‘Sensible Gun Legislation’ Rejected Again

Local activists reaffirm their commitment to gun violence prevention movement.

On July 14, more than 75 concerned people who oppose gun violence in Fairfax turned out to protest at the National Rifle Association. More motivation came from the July 9 failed special session of the Virginia General Assembly, when Republican lawmakers adjourned in record time without considering any proposed legislation.

Passing motorists heading to and from Oakton on a Sunday afternoon beep their car horns and give thumbs-up gestures in support of the protesters, who line the sidewalk at 11250 Waples Mill Road on a hot summer day July 14 — which marks their 79th consecutive vigil for the 20 school children and six adults fatally shot Dec. 14, 2012 at the Sandy Hook Elementary School in Newtown, Conn.

The anti-gun violence activists are used to having their firearm safety bills shot down in committee soon after the Virginia General Assembly regular session starts each January.

“We’re always hopeful,” says Del. Kenneth “Ken” R. Plum (D-36t) of Reston at the monthly NRA protest, “but realistic.”

THE JULY 9 special gun session called by Gov. Ralph S. Northam was no different, as state lawmakers adjourned early with no floor votes on the governor’s package of eight proposed gun safety measures. Plum said the General Assembly adjourned just 90 minutes after the session started at noon.

A week later, Kris Gregory of Falls Church said the most important fact to concerned citizens like herself was every delegate and state senator in the Virginia General Assembly had to vote to adjourn. It was a party-line vote to end the special session July 9 and the Democrats were outnumbered by the Republicans.

“It’s such a cowardly way to do it,” points out Plum, who is the longest serving member of the Virginia House of Delegates.

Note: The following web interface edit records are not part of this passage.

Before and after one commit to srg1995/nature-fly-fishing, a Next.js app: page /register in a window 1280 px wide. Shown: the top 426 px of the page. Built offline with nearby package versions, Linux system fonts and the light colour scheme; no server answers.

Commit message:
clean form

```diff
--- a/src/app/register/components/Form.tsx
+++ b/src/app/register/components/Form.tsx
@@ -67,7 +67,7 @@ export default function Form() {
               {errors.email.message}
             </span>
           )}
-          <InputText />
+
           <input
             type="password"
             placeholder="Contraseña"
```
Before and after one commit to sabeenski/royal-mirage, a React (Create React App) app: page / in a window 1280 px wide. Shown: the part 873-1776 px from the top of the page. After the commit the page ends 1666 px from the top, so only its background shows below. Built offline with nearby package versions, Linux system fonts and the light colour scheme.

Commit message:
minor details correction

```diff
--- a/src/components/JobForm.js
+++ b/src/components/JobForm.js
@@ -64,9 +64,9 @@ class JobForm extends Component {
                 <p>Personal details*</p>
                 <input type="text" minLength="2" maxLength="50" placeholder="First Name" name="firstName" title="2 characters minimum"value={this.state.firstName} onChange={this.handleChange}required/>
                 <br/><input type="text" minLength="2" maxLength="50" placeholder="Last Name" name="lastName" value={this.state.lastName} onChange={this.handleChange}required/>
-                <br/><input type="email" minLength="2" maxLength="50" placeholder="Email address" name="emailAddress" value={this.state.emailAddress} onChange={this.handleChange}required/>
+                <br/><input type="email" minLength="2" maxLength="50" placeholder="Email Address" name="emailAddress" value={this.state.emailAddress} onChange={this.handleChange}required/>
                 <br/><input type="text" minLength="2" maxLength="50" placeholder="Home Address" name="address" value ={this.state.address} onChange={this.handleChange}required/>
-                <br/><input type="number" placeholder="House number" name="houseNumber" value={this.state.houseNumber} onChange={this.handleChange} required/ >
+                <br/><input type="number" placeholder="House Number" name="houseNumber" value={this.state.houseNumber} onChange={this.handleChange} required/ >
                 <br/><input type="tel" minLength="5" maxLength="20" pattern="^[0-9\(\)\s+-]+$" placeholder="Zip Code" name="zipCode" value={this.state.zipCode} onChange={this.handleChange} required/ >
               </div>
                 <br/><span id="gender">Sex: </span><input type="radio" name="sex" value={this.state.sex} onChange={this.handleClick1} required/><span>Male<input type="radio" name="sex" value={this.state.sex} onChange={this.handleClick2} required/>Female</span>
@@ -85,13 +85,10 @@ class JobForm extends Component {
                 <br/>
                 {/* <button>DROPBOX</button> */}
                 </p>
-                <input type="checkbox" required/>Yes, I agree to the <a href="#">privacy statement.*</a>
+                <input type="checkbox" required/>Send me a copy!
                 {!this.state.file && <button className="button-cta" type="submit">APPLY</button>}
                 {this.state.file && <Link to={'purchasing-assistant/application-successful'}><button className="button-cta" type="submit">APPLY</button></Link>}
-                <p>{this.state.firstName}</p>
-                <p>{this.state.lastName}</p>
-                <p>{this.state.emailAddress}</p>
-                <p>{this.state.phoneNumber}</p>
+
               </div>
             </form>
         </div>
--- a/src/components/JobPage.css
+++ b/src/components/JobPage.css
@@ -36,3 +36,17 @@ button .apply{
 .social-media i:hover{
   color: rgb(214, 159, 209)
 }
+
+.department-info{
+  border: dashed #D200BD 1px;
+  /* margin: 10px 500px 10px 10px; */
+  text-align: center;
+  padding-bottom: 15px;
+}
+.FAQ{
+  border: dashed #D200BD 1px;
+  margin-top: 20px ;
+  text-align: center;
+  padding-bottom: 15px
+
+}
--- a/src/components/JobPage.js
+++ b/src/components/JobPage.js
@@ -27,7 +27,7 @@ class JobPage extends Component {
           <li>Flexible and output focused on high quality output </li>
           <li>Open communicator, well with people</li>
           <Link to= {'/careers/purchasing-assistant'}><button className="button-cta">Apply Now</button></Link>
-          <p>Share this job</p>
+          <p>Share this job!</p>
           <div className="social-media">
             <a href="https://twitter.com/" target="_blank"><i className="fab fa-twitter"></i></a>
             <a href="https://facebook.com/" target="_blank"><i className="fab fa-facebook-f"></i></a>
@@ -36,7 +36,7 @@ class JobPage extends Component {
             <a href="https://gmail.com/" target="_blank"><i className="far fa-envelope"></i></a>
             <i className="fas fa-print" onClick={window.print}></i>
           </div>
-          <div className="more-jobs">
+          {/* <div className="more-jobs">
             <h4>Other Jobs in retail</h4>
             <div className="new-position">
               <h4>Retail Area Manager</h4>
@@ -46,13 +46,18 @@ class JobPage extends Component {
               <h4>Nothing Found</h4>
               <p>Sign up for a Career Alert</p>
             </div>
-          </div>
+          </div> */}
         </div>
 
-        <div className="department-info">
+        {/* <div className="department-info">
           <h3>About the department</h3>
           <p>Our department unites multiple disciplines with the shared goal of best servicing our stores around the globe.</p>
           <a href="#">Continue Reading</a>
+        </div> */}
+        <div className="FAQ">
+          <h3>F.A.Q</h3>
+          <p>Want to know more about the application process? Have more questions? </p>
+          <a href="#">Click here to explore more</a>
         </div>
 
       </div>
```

Most gun violence prevention activists believe the NRA controls the Republican majority. Gregory attended the July 9 “Votes and Laws” rally held that morning by Moms Demand Action For Gun Sense in America before the legislative session started. She said buses chartered by Brady United Against Gun Violence left Richmond at 1 p.m. before a scheduled 2 p.m. gun rights rally held at the Old Bell Tower. She explained the Virginia Capitol Police requested both sides hold their rallies separately.

Gregory noted at the NRA protest she and more than 500 activists of the gun violence prevention movement statewide were in Richmond July 9 to get a message out to elected officials, “not to provoke the Second Amendment advocates.”

She and other protesters learned about the outcome of the special session on the bus ride home through text message from Brady staffers, who stayed in Richmond.

THE GOVERNOR said July 9: “I expected lawmakers to take this seriously. I expected them to do what their constituents elected them to do — discuss issues and take votes.”

“An average of three Virginians die each day due to gun violence,” Northam said. “That means hundreds of Virginians may die between today and Nov. 18, the next day the legislature plans to work.”

According to the state government website, lawmakers agreed to meet again after the Nov. 5 General Election. Gregory makes it clear she and other activists are working to elect “gun violence prevention champions here in Virginia” on Nov. 5. They are united in heeding a call Gov. Northam has made to Commonwealth voters for more than a year: “If you can’t change their hearts, change their seats.”